(Web document revisions)
*-*-*
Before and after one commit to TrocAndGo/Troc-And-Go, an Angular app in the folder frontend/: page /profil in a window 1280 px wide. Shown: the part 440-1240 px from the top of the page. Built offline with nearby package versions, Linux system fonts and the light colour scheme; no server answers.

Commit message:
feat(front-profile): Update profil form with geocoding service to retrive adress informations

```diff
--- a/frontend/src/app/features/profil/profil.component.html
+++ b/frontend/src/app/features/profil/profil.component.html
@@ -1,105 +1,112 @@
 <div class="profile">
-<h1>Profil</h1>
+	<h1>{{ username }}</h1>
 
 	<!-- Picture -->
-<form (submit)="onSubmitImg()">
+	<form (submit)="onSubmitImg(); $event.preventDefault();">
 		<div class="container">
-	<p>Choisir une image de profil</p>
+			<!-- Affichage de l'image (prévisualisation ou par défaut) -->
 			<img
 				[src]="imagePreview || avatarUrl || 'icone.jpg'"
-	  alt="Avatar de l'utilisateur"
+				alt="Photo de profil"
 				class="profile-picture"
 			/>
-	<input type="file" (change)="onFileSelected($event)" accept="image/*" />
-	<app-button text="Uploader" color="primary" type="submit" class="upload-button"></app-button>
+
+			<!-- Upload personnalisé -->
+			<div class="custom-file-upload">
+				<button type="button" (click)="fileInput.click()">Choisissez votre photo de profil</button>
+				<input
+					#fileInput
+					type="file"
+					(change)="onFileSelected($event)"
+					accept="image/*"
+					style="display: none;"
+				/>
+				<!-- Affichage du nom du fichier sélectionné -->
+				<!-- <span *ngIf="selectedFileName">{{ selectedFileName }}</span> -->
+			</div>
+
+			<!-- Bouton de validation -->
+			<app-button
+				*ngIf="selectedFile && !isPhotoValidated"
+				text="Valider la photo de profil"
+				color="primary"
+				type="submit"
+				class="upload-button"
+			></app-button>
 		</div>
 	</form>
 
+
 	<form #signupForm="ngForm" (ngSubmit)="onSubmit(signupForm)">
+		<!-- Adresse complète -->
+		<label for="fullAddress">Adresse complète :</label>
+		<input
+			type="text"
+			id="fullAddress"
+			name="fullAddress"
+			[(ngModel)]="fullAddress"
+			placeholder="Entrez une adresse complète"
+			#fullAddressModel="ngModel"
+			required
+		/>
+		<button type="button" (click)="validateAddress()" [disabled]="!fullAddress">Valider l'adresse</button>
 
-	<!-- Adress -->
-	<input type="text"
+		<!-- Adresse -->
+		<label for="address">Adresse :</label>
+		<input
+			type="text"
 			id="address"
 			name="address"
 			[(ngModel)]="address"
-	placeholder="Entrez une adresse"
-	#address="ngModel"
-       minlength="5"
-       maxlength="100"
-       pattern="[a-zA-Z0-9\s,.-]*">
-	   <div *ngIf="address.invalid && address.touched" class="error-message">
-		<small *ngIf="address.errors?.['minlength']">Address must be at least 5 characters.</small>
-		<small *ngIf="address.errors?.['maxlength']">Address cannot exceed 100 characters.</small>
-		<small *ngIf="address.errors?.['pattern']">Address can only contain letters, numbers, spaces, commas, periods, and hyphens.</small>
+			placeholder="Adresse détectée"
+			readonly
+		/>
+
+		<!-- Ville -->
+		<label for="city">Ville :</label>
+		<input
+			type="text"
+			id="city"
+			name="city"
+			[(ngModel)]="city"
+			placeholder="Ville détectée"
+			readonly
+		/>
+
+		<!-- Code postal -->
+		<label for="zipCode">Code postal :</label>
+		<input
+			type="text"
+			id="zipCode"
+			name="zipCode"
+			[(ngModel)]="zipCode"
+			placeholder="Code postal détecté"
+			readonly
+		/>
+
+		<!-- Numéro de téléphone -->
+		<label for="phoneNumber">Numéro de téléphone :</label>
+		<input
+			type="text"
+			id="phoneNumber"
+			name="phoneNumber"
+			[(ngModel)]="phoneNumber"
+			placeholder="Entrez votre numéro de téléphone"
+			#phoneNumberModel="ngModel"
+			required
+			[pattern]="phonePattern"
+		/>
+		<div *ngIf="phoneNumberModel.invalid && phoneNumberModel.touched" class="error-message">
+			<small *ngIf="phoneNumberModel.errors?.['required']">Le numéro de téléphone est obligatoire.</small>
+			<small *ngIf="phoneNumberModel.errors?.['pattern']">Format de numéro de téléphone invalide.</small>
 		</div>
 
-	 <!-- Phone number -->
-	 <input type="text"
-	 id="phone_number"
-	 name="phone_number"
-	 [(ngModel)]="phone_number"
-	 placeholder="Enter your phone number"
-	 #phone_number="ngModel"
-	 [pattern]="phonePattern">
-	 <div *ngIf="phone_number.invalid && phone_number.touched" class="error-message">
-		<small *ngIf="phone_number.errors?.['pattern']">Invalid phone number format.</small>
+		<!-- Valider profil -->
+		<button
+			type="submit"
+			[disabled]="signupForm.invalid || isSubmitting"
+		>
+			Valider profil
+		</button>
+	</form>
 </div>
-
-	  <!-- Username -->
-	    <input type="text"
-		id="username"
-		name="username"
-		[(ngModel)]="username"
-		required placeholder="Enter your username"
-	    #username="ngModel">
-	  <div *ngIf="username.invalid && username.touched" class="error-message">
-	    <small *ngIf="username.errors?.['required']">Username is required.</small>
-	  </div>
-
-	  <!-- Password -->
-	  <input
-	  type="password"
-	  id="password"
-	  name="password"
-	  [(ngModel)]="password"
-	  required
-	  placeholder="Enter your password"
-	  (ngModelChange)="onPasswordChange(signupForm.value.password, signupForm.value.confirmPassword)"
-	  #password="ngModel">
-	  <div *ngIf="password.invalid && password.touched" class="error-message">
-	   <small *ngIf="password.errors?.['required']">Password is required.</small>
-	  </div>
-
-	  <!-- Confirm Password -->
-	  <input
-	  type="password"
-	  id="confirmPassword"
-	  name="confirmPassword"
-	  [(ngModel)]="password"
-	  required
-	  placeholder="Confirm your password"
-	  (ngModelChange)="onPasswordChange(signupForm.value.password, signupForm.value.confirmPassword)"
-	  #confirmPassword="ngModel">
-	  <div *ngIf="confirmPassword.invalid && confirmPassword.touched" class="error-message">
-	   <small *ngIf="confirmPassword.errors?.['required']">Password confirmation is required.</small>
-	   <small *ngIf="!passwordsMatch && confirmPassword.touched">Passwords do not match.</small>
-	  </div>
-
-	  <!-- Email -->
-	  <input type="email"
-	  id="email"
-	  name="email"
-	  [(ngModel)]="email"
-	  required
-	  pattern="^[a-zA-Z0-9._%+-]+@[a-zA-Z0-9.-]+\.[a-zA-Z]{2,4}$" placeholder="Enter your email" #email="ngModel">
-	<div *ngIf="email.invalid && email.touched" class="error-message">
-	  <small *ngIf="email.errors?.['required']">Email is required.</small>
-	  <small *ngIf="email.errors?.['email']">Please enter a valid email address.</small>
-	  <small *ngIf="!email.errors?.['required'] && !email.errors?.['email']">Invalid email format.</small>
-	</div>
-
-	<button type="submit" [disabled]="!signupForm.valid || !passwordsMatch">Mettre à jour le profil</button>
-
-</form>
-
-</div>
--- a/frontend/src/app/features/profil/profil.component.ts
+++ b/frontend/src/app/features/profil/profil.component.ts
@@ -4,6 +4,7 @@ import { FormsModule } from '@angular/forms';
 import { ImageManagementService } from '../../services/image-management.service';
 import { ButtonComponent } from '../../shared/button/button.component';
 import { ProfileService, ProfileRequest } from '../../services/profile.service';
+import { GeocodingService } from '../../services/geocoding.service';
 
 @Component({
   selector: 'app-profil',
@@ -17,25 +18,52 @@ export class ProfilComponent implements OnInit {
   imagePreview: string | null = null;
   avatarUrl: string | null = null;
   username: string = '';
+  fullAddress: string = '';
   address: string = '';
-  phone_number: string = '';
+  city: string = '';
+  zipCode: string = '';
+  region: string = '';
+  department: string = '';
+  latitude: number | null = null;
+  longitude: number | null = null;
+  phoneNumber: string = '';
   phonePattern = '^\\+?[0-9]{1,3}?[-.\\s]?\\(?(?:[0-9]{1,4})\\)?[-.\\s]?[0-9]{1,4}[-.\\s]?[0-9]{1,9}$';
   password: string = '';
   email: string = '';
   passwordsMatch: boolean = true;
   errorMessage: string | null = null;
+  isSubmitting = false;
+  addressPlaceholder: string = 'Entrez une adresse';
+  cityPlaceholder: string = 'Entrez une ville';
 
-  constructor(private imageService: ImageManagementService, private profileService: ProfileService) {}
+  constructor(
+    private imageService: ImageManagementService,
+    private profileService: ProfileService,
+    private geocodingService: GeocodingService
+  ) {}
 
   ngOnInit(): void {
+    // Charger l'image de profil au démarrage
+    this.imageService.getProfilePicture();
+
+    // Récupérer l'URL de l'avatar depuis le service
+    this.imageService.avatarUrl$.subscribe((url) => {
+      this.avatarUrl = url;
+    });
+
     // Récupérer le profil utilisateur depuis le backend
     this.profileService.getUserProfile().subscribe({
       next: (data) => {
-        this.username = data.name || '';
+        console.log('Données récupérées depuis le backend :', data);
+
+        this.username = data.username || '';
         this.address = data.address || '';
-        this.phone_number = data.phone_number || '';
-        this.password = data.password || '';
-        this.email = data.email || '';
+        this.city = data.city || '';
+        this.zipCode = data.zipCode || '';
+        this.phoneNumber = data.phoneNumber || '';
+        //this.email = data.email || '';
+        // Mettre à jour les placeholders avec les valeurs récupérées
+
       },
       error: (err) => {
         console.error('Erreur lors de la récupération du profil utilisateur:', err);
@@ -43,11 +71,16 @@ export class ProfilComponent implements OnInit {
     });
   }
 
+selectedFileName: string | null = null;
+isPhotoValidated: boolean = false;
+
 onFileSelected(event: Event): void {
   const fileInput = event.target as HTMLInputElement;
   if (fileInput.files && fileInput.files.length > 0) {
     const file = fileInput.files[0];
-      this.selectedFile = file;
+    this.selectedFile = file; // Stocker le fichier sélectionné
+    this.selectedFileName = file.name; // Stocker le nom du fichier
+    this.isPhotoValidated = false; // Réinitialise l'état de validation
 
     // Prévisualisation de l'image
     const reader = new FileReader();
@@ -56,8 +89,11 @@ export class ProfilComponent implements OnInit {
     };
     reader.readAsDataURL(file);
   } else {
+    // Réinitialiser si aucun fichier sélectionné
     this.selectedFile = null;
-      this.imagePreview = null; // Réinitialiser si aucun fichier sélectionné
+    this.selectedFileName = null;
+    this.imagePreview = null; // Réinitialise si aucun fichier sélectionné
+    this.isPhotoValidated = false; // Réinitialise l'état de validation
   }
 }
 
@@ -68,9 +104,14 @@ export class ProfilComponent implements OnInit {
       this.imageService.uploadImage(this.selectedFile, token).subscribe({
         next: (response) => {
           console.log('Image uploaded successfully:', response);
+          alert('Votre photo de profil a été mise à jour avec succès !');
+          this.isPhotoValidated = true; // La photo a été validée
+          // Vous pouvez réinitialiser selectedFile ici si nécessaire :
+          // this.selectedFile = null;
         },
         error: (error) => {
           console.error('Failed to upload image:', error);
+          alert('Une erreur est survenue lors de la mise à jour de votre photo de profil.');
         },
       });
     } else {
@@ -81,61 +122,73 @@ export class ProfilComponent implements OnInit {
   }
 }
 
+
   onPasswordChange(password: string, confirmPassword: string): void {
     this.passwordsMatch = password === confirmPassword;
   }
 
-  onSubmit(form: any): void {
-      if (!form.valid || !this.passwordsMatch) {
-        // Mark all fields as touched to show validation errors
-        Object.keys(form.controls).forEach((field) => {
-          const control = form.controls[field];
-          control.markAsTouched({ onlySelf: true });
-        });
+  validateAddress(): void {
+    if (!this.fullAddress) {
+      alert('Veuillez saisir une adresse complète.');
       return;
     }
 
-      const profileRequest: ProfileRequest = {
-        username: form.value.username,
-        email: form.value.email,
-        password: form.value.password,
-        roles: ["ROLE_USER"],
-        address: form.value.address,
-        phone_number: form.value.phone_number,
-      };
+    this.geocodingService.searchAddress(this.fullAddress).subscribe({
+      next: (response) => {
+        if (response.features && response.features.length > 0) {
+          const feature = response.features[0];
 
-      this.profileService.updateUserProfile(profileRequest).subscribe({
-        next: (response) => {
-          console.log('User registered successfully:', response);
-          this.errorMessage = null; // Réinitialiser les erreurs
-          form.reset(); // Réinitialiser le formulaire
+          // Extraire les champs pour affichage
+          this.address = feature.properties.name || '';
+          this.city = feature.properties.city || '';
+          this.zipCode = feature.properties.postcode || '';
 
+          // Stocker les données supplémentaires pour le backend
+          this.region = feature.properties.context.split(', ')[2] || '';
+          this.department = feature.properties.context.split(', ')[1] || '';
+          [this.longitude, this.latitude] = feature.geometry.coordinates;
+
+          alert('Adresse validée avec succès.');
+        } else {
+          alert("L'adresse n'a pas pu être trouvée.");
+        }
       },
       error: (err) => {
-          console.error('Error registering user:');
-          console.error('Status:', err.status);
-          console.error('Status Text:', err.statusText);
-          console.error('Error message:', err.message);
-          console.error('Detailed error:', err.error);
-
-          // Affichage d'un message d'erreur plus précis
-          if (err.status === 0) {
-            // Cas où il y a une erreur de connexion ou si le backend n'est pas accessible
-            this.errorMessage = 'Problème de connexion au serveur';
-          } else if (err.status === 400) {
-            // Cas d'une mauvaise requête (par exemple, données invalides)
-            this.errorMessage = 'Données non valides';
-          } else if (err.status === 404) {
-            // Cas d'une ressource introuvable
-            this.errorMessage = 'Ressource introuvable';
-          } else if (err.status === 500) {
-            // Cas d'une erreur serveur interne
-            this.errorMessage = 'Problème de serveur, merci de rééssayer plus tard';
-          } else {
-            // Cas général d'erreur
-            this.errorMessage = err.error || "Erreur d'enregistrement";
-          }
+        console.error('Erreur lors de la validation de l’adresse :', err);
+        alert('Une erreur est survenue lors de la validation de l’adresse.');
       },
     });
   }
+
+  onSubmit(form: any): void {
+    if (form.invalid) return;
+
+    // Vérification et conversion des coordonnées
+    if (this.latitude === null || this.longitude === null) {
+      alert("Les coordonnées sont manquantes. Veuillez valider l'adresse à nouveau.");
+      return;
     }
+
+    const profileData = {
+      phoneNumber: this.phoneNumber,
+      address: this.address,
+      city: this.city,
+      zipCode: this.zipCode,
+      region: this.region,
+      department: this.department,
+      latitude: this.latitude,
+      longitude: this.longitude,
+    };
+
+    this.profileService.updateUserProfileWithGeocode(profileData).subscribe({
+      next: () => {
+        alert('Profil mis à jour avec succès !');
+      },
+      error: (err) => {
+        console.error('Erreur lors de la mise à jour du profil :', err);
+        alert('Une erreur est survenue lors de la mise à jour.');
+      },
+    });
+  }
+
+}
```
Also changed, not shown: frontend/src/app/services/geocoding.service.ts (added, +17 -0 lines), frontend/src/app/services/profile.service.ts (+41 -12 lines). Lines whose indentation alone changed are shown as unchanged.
*-*-*
TASK »
Check every line above for the word "jour" and copy those that have it.

TASK SOLUTION »
-	<button type="submit" [disabled]="!signupForm.valid || !passwordsMatch">Mettre à jour le profil</button>
+        // Mettre à jour les placeholders avec les valeurs récupérées
+          alert('Votre photo de profil a été mise à jour avec succès !');
+          alert('Une erreur est survenue lors de la mise à jour de votre photo de profil.');
+        alert('Profil mis à jour avec succès !');
+        console.error('Erreur lors de la mise à jour du profil :', err);
+        alert('Une erreur est survenue lors de la mise à jour.');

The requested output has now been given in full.